Where the string "xlsm" appears in a line of the material below, copy that line.

RECORDS FOR THE TASK section start

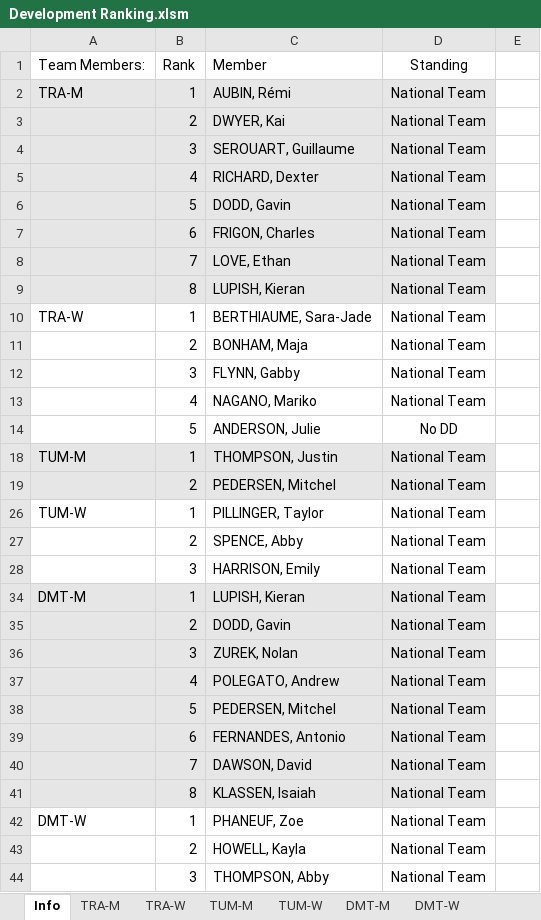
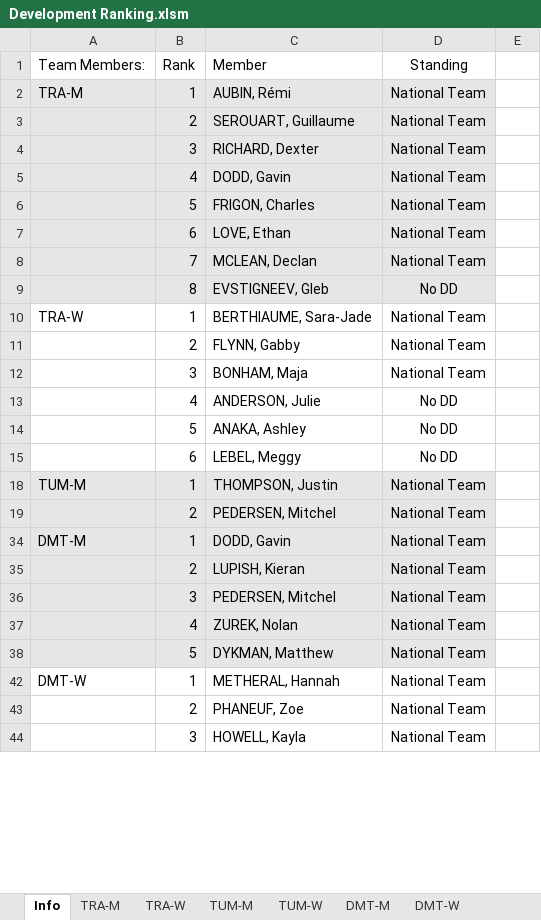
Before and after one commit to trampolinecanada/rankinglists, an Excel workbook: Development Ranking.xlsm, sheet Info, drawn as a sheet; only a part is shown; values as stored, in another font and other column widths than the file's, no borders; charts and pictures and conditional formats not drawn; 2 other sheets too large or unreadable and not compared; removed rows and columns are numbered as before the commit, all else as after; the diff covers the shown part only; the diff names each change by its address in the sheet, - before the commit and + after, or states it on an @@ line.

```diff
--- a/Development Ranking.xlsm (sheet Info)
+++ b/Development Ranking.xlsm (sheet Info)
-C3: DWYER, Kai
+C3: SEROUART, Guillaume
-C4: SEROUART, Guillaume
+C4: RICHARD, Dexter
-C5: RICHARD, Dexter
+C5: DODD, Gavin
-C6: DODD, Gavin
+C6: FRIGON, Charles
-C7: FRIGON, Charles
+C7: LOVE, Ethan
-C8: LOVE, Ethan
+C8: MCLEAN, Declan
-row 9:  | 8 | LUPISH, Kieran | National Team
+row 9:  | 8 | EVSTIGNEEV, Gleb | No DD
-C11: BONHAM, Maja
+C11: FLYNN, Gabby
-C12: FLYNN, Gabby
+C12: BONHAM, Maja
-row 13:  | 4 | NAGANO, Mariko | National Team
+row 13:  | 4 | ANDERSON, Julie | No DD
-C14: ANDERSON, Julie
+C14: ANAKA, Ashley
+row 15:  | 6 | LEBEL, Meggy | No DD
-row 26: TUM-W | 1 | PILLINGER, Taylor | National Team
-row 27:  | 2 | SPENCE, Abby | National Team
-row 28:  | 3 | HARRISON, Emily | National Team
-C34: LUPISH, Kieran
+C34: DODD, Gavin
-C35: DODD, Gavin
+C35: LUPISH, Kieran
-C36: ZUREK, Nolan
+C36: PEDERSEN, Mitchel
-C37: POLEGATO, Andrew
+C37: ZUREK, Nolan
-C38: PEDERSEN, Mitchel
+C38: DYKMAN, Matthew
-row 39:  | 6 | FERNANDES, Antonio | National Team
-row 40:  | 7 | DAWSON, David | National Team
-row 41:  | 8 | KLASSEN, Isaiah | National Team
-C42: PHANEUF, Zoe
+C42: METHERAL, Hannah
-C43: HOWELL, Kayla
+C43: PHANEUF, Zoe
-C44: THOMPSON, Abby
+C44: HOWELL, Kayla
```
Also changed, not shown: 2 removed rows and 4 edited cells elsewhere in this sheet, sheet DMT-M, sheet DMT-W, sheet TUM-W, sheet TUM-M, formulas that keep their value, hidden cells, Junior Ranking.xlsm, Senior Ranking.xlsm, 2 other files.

RECORDS FOR THE TASK section end
RECORDS FOR THE TASK section start

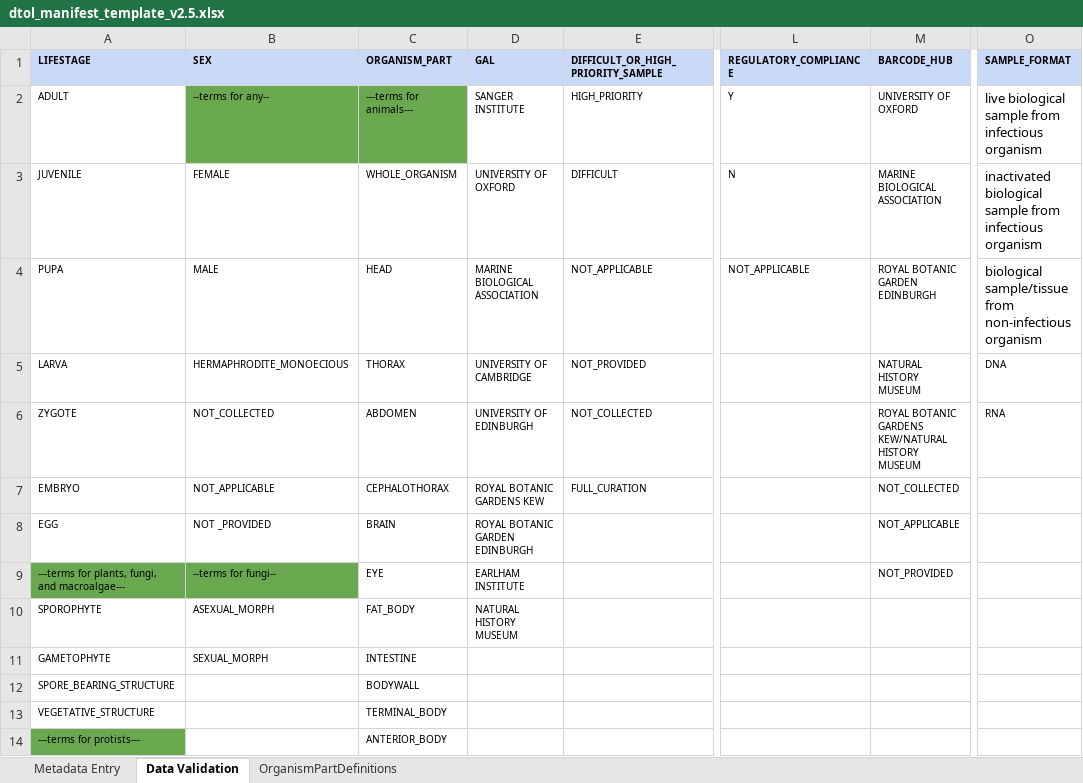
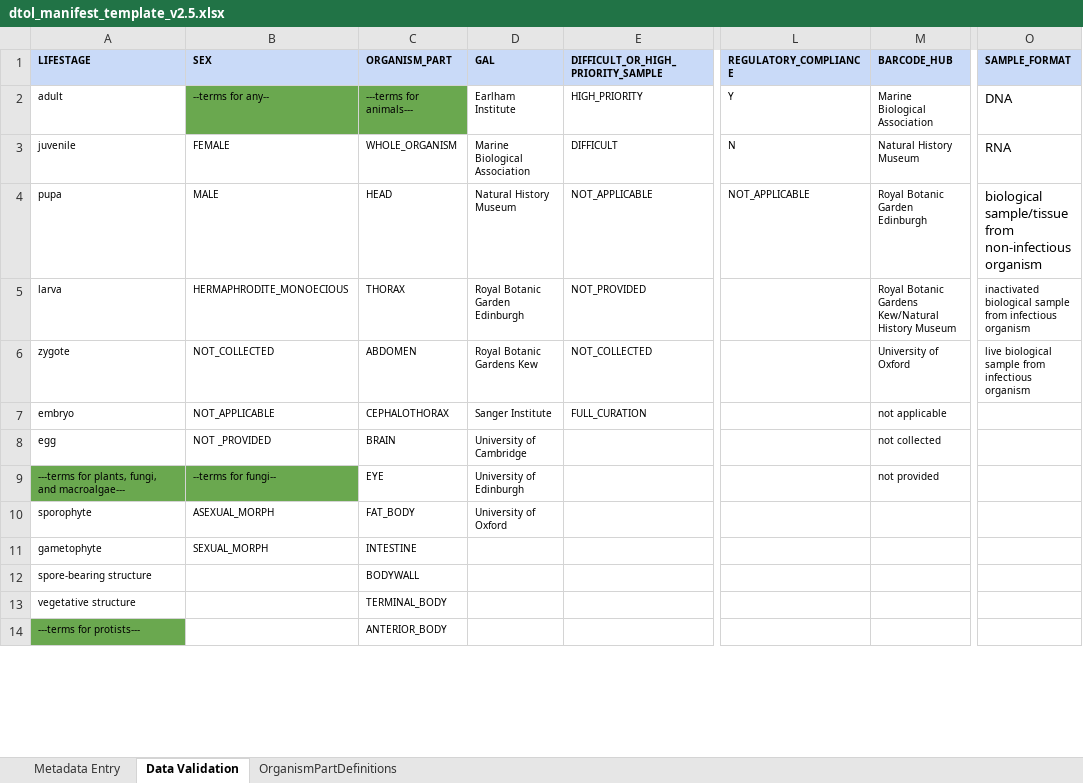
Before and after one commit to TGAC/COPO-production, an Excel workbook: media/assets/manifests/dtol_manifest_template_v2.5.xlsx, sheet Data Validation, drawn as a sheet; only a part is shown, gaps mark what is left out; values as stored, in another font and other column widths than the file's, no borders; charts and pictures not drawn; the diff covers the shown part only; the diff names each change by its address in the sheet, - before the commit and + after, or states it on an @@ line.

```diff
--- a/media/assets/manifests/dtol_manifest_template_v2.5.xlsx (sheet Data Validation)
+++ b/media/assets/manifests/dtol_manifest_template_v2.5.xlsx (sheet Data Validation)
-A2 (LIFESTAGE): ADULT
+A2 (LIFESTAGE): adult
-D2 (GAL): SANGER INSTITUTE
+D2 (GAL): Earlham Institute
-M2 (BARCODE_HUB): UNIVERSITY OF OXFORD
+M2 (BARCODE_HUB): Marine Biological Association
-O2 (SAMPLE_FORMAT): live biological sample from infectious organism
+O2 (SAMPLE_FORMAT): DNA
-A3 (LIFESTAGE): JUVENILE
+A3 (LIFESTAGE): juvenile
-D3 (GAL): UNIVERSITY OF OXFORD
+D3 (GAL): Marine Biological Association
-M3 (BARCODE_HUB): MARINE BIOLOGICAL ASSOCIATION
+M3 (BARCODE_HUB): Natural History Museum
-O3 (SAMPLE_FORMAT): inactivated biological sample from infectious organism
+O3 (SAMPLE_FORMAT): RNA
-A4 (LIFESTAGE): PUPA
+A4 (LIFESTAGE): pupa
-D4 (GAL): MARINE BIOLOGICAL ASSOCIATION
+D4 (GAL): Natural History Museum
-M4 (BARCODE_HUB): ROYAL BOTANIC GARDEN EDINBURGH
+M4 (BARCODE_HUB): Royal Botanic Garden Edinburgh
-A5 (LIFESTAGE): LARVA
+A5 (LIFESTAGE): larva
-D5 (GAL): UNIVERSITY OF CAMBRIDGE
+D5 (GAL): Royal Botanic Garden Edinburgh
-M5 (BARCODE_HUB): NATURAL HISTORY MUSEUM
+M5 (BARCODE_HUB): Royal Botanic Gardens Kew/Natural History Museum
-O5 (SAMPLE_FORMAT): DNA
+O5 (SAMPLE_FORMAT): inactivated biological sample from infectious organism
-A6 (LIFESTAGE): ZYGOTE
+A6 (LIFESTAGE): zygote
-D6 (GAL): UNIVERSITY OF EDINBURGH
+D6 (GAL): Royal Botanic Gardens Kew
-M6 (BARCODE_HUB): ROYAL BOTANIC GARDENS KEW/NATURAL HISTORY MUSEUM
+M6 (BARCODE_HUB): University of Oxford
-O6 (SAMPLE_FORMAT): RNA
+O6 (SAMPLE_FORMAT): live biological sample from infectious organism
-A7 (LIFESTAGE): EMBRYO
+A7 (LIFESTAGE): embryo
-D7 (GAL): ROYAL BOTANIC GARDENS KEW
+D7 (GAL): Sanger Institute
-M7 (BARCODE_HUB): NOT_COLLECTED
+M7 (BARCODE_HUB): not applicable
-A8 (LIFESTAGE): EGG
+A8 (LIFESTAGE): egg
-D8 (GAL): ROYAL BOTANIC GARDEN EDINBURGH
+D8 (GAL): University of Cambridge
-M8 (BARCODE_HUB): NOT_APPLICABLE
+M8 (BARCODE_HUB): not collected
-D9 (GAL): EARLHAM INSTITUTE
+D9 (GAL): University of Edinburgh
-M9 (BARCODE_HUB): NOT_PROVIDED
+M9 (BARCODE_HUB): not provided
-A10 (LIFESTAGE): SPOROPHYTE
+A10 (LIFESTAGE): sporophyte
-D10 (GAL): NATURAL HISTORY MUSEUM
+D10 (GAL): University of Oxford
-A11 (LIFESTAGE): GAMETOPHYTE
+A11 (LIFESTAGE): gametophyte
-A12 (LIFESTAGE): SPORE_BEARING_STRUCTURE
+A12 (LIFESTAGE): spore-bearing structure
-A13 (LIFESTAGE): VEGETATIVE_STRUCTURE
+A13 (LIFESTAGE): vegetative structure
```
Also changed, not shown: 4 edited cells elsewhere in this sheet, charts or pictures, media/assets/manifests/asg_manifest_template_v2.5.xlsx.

RECORDS FOR THE TASK section end

_ANSWER AREA_.
Before and after one commit to trampolinecanada/rankinglists, an Excel workbook: Development Ranking.xlsm, sheet Info, drawn as a sheet; only a part is shown; values as stored, in another font and other column widths than the file's, no borders; charts and pictures and conditional formats not drawn; 2 other sheets too large or unreadable and not compared; removed rows and columns are numbered as before the commit, all else as after; the diff covers the shown part only; the diff names each change by its address in the sheet, - before the commit and + after, or states it on an @@ line.
--- a/Development Ranking.xlsm (sheet Info)
+++ b/Development Ranking.xlsm (sheet Info)
Also changed, not shown: 2 removed rows and 4 edited cells elsewhere in this sheet, sheet DMT-M, sheet DMT-W, sheet TUM-W, sheet TUM-M, formulas that keep their value, hidden cells, Junior Ranking.xlsm, Senior Ranking.xlsm, 2 other files.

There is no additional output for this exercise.